Four years of hormone-replacement therapy (HRT) started soon after the onset of the menopause improved depression and anxiety in healthy women without promoting or worsening cardiovascular disease, the results of the KEEPS study show.
The study, presented at the North American Menopause Society 2012 Annual Meeting held in Orlando, Florida, US, involved 700 women who took either oral conjugated equine oestrogens (Premarin®) 0.45 mg/day (lower than the 0.625 mg/day used in the Women’s Health Initiative [WHI] study), transdermal oestradiol (Climara®) 50 micrograms/day, or placebo. Women taking the active oestrogens received 200 mg of micronised progesterone for 12 days each month.
As expected, both types of hormone therapy relieved menopausal symptoms, such as hot flushes and night sweats and had favourable effects on bone mineral density compared with placebo.
WHI results hinted that the timing of therapy may be important. In general, the women in WHI started hormone therapy at an older age (mean age 63 years) than in most previous studies. In KEEPS, however, all the women were within three years of menopause when they entered the study (mean age 52) and had no evidence of cardiovascular disease.

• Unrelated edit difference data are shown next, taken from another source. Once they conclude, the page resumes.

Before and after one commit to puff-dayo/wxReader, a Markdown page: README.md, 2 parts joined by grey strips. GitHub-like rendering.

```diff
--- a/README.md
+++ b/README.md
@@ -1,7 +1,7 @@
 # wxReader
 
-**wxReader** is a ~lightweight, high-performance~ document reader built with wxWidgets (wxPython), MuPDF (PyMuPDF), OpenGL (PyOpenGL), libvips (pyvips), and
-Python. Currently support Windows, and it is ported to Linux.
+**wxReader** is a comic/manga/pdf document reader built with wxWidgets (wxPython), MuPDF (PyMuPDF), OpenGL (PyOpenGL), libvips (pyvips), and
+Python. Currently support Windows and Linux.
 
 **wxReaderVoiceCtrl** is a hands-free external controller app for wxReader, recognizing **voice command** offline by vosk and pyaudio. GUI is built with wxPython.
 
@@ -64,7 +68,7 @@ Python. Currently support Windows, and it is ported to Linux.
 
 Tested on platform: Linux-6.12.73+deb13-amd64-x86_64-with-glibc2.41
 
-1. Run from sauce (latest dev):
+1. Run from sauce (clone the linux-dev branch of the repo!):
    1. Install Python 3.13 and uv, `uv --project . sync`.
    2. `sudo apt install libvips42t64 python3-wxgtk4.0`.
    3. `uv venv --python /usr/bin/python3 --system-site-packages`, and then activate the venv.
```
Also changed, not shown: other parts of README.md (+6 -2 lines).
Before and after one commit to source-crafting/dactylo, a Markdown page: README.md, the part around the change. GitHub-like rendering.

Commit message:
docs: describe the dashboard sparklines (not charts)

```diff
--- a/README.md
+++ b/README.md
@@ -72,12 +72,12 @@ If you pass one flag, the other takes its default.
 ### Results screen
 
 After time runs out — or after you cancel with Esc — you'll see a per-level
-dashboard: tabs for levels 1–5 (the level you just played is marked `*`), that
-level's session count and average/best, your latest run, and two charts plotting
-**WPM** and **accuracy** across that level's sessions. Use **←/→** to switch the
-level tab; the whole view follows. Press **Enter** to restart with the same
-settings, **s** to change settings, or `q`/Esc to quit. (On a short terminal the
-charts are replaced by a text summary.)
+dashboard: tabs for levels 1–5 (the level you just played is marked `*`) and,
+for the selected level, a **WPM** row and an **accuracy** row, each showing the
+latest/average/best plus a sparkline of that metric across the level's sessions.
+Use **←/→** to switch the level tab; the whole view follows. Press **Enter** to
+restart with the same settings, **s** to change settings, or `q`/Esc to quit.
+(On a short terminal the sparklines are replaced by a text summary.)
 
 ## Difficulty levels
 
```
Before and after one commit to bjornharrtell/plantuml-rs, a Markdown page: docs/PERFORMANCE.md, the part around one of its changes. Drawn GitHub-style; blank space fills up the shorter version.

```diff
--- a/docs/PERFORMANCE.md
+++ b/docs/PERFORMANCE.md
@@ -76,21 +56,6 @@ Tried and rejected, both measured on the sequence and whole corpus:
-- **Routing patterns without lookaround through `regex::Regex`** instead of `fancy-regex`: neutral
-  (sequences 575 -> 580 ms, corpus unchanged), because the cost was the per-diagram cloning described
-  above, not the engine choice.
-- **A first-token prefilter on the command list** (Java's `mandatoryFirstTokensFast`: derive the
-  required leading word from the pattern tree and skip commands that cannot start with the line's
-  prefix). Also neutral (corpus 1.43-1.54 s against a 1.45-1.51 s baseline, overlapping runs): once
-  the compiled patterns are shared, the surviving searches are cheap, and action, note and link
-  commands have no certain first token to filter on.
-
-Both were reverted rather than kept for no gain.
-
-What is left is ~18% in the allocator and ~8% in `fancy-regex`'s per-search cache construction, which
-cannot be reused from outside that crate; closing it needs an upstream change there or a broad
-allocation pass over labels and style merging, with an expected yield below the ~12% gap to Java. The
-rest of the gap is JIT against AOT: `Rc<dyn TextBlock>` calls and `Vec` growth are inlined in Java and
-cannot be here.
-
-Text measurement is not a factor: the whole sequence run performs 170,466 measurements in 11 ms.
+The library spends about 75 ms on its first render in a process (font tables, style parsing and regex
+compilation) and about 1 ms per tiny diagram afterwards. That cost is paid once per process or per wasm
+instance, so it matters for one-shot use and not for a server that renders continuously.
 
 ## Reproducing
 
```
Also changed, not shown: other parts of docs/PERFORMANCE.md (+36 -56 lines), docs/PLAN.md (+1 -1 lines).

In KEEPS, oestrogen therapy did not increase blood pressure levels. Oral oestrogen had small but favourable effects on high-density lipoprotein and low-density lipoprotein but increased triglycerides and C-reactive protein. Transdermal oestrogen had no effect on biomarkers but improved glucose levels and insulin sensitivity. Carotid ultrasound showed no differences in the progression of arterial wall thickness among the three treatment groups. There was a non-significant trend toward less progression of coronary artery calcium in the hormone therapy groups.